Hookworms live a similar cycle to the Toxocara Canis, only they are shorter and not as common in the UK. They’re scientific term is Ancylostoma Caninum or Ancylostoma Braziliense. They burrow through the skin or paw of any dog that comes into contact with them. Once inside, it finds its way to the small intestinal mucos and, with its sharp teeth, bites down on the intestinal wall and sucks the blood from your dog. Adult Hookworms enjoy the rest of their lives here. They mate in the dog’s small intestine and, similar to the Roundworm, release their eggs back into the environment through the bile ducts.
Whipworms take up the first section of the large intestine, the Cecum. They’re also known as Trichuris Vulpris. They’re less noticeable, rarely seen in stool, not very common in the UK or Ireland and aren’t as greedy when extracting nutrients from your dog, so symptoms are comparatively less likely. Nonetheless, they are still parasites and can be ingested through contaminated soil. They are wider on one end, the head, hence the name “Whipworm”. Once ingested, they pass through the upper GI tract and hatch into larvae in the small intestine. After which, they manoeuvre to the Cecum where they develop into adults.
Tapeworms, or Dipylidium Caninum grow to many bead-like segments. Each of these segments, or sacs, are realised through the hosts bile ducts by adult Tapeworms. Each sac contains its own reproductive system, which breaks open and releases new eggs. If there are any hatching flea eggs around, the baby flea will consume the tapeworm egg, along with whatever else it can digest. As the larvae flea develops, so too does the tapeworm inside the flea. As an adult, the flea hops aboard its own host, your dog. Once the flea is on-board your dog, its bites down into your dog’s skin and sucks its blood. Your dog, irritated by this, bites back. As your dog chews up the dead flea, the tapeworm is realised. The freed little worm finds its way to the small intestine and there he stays using six rows of teeth to stick to the intestinal wall for the rest of his adult life, depositing the sacs out though the dog’s rectum, repeating the cycle again.
As a rule, adult dogs should be treated every three months for intestinal worms. Dogs are inquisitive creatures, they scavenge, hunt, eat and lick things that are liable to be teaming with worms, lying in wait for the right host.
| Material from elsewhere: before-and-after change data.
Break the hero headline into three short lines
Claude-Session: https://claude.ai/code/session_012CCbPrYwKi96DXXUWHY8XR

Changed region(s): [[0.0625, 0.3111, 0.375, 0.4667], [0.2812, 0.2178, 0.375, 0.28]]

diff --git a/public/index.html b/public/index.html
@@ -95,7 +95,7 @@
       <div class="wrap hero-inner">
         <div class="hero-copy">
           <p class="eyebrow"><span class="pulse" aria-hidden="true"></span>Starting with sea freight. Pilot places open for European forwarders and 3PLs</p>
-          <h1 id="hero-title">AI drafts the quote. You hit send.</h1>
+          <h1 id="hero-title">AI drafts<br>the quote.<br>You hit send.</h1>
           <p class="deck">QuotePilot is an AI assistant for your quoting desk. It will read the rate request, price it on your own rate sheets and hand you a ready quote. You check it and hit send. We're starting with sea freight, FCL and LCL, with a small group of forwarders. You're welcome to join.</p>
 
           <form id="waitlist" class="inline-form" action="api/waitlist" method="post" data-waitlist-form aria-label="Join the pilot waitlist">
Puppies in particular are at an increased risk to worms and should be treated much more frequently at every second week until they are 12 weeks old, then once a month until they are six months and finally every 3 months for the rest of their adult lives. Rural dog owners should consider worming their dogs every six to eight weeks, as their animals are more likely to scavenge and hunt, increasing their risk of Whipworms, Roundworms or Tapeworms.